**Problem:** Please copy every line from the following entries in which the word "html" appears.

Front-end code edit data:
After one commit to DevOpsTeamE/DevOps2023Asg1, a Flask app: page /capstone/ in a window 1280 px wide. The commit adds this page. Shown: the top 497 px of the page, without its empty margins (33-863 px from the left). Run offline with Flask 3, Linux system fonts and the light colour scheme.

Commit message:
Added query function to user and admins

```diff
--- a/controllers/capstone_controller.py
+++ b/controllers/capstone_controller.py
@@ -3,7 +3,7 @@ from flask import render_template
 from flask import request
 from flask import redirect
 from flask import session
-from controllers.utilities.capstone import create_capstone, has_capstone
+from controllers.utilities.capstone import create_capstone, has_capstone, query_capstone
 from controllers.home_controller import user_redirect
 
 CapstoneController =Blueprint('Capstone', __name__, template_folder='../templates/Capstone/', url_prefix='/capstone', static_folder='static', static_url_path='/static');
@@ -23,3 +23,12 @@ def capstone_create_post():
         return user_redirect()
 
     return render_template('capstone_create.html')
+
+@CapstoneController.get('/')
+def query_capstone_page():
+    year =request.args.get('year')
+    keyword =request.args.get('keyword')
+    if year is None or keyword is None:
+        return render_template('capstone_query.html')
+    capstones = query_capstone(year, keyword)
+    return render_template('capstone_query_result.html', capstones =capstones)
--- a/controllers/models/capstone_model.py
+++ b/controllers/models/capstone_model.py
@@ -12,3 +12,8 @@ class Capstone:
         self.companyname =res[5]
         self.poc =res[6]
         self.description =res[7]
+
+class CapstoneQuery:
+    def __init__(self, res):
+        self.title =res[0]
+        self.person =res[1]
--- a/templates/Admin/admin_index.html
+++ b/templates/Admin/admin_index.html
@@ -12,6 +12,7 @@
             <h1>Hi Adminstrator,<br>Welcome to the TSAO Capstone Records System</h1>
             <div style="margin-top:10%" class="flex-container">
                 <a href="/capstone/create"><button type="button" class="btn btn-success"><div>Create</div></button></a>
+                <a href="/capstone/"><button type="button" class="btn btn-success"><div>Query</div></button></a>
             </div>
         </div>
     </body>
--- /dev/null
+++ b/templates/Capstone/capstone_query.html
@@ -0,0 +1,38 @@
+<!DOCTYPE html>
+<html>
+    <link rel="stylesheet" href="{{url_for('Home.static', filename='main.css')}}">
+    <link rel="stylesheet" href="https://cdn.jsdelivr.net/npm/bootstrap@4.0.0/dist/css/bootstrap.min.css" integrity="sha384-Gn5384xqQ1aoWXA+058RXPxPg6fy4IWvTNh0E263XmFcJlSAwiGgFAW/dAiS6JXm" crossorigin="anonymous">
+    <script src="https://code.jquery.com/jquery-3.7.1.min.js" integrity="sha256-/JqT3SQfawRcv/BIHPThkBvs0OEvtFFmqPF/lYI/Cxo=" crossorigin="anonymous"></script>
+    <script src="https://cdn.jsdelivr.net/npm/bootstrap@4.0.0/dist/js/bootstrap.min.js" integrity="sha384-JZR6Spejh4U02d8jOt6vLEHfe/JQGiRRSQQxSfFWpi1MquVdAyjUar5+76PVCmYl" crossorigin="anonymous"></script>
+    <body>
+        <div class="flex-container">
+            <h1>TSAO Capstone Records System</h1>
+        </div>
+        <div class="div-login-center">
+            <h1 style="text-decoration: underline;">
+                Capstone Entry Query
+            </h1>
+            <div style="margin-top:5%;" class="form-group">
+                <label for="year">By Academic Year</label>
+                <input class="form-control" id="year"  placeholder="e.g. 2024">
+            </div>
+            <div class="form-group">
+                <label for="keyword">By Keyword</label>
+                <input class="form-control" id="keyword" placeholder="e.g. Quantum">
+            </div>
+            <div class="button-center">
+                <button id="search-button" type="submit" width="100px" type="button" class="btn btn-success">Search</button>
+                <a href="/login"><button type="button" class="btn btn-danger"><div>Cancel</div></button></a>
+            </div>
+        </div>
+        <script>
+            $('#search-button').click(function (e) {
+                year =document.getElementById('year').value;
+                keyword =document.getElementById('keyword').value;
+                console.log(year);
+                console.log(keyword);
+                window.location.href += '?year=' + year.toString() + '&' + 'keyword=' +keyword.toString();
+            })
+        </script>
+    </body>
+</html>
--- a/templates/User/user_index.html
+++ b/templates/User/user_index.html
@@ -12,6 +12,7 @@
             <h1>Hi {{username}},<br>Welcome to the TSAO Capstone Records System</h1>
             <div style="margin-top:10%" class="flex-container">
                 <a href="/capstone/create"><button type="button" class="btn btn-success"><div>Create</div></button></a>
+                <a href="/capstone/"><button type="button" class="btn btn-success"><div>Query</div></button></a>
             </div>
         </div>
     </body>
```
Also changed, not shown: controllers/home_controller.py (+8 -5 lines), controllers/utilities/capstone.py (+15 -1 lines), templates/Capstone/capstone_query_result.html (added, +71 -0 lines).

**Solution for this task:**
     return render_template('capstone_create.html')
+        return render_template('capstone_query.html')
+    return render_template('capstone_query_result.html', capstones =capstones)
--- a/templates/Admin/admin_index.html
+++ b/templates/Admin/admin_index.html
+++ b/templates/Capstone/capstone_query.html
+<!DOCTYPE html>
+<html>
+</html>
--- a/templates/User/user_index.html
+++ b/templates/User/user_index.html
Also changed, not shown: controllers/home_controller.py (+8 -5 lines), controllers/utilities/capstone.py (+15 -1 lines), templates/Capstone/capstone_query_result.html (added, +71 -0 lines).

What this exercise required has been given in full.